Ndlovu highlighted that a government must create opportunities that better the lives of its citizens.
“The government must never be an undertaker or a funeral parlour. It should provide opportunities to its citizens to thrive and prosper in their country of birth. The grand deception of earning credit for man-made problems must be exposed for what it is, a political fraud,” said the party spokesperson.
However, the Council for Churches in Africa (CCA), made up of several indigenous churches, partners, affiliate organisations and entities welcomed the gesture.
“This state-assisted funeral grant has come as a relief to both families, relatives, friends and other authorities who had faced difficulties in repatriation of the late Elvis Nyathi’s remains,” CCA’s Department of Regional Justice, Peace and Conflict Resolution Affairs in a press statement.
“According to its citizens who have faced several challenges including the relief accorded to the Nyathi family is the true definition for contemporary leadership that Africa needs and a signal of caring government or administration.”
As indigenous churches representatives’ body in Africa, CCA urged all its affiliate churches and partners to assist their respective governments so that its duties and services to the citizens were realised.

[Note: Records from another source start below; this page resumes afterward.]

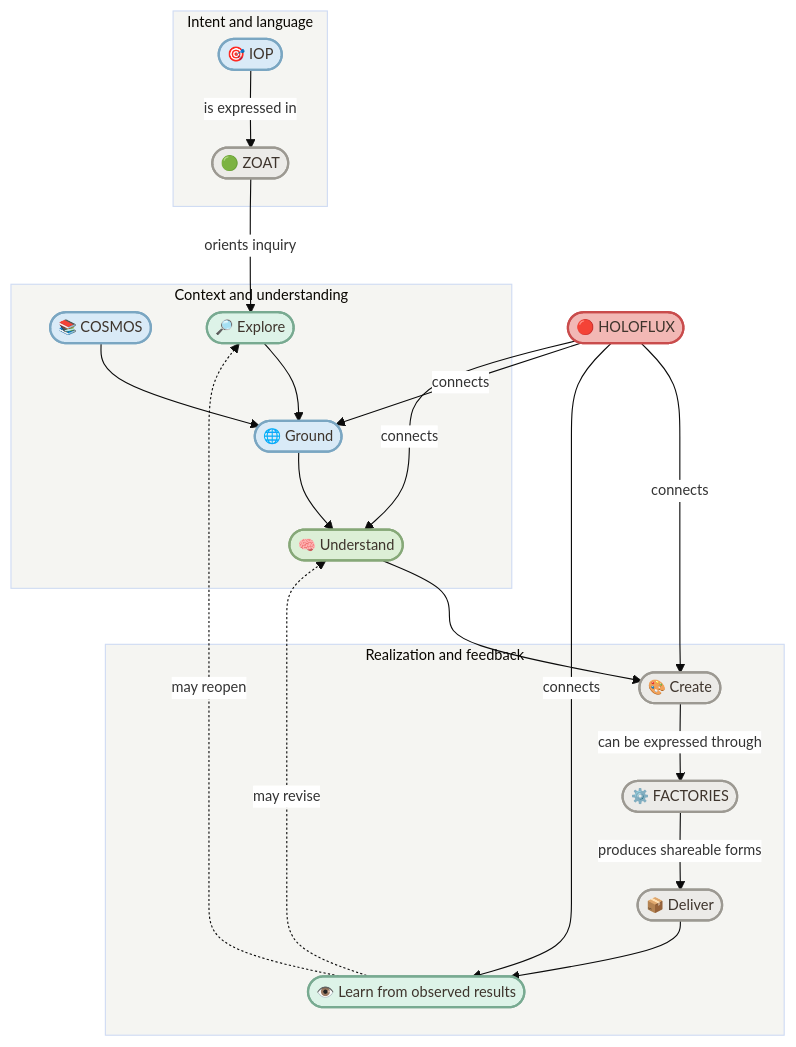
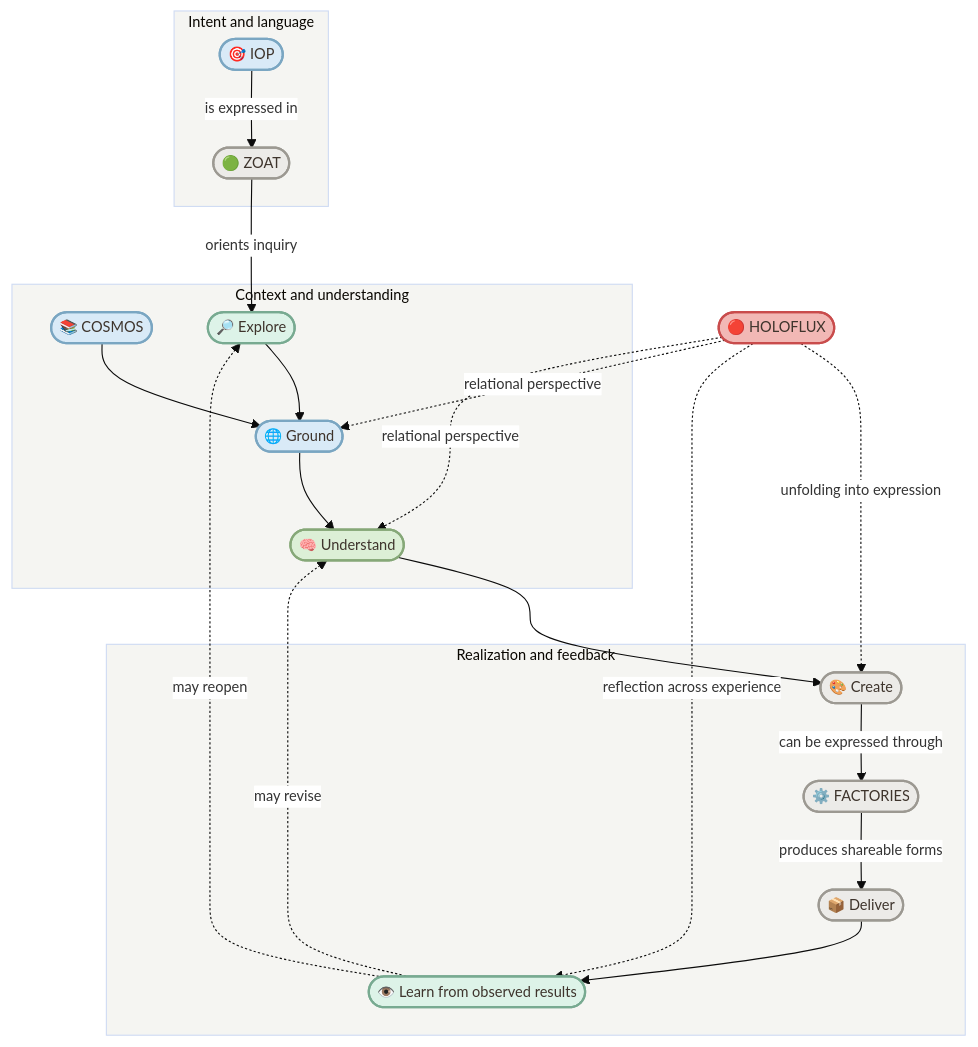
One commit to enogrob/project-holoflux changed the second of 2 diagrams in README.md. Above: the diagram before and after it, drawn with Mermaid. The commit also changed other lines of this file, not shown here.

````diff
--- a/README.md
+++ b/README.md
@@ -87,42 +90,42 @@
 ```mermaid
 %%{init: {"theme": "base", "themeVariables": {"fontSize": "13px", "clusterBkg": "#F5F5F2", "edgeLabelBackground": "#FFFFFF"}, "flowchart": {"wrappingWidth": 200, "minNodeWidth": 0, "padding": 8}}}%%
 flowchart TD
     subgraph Orientation["Intent and language"]
       I([🎯 IOP]):::context
       Z([🟢 ZOAT]):::projection
     end
     subgraph Inquiry["Context and understanding"]
       K([📚 COSMOS]):::context
       E([🔎 Explore]):::observation
       G([🌐 Ground]):::context
       U([🧠 Understand]):::understanding
     end
     subgraph Expression["Realization and feedback"]
       C([🎨 Create]):::projection
       F([⚙️ FACTORIES]):::projection
       D([📦 Deliver]):::projection
       L([👁️ Learn from observed results]):::observation
     end
     H([🔴 HOLOFLUX]):::holoflux
     I -->|is expressed in| Z
     Z -->|orients inquiry| E
     K --> G
     E --> G
     G --> U
     U --> C
     C -->|can be expressed through| F
     F -->|produces shareable forms| D
     D --> L
     L -. may reopen .-> E
     L -. may revise .-> U
-    H -->|connects| G
-    H -->|connects| U
-    H -->|connects| C
-    H -->|connects| L
+    H -.->|relational perspective| G
+    H -.->|relational perspective| U
+    H -.->|unfolding into expression| C
+    H -.->|reflection across experience| L
 
     classDef context fill:#D9EAF7,stroke:#7AA6C2,color:#3E342C,stroke-width:2px;
     classDef understanding fill:#DCEFD6,stroke:#86A878,color:#3E342C,stroke-width:2px;
     classDef holoflux fill:#F2B8B5,stroke:#C94C4C,color:#3E342C,stroke-width:2px;
     classDef projection fill:#ECEBE8,stroke:#9C9992,color:#3E342C,stroke-width:2px;
     classDef observation fill:#DDF3E8,stroke:#78AA91,color:#3E342C,stroke-width:2px;
 ```
````
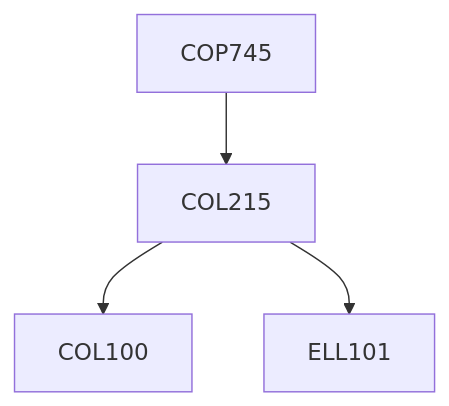
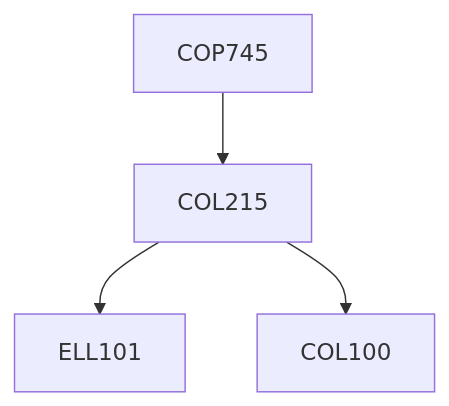
Before and after one commit to KeshavBansal0122/CoS_Website: the diagram in content/Computer Science and Engineering/COP745.md, drawn with Mermaid. The commit also changed other lines of this file and 2662 other files, not shown here.

````diff
--- a/content/Computer Science and Engineering/COP745.md
+++ b/content/Computer Science and Engineering/COP745.md
@@ -13,10 +13,10 @@
 ```mermaid
 flowchart TD
 COP745-247[COP745]
+COP745-247 --> COL215-247[COL215]
+COL215-247 --> ELL101-247[ELL101]
 COL215-247 --> COL100-247[COL100]
-COL215-247 --> ELL101-247[ELL101]
-COP745-247 --> COL215-247[COL215]
 
 classDef empty height:17px, fill:transparent, stroke:transparent;
 classDef trueEmpty height:0px, width:0px;
 ```
````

“The Zimbabwean government set a good example by extending such a gesture during this period when the bereaved need assistance,” said the religious organisation, which also condemned xenophobic sentiments made against Africans.
“The attack on African Brothers and Sisters is against the founding principles and values of Ubuntu which indigenous churches have advocated for since time immemorial. Africa needs to unite in the same spirit that churches endeavour to bridge the gaps of divisions, and as CCA’s department of Regional Justice, Peace and Conflict Resolution Affairs, we will strive to use the resources that we have in making sure that peace will become a reality in some sections rather than a rhetoric.”
CCA’s Department of Regional Justice, Peace and Conflict Resolution Affairs noted it also sought to remove narratives that divide indigenous churches’ role in preaching peace.
“Hate speech and violence remain the major problems in Africa and as churches, we will strive to preach peace and craft initiatives that seek to unite rather than divide,” said the religious organisation.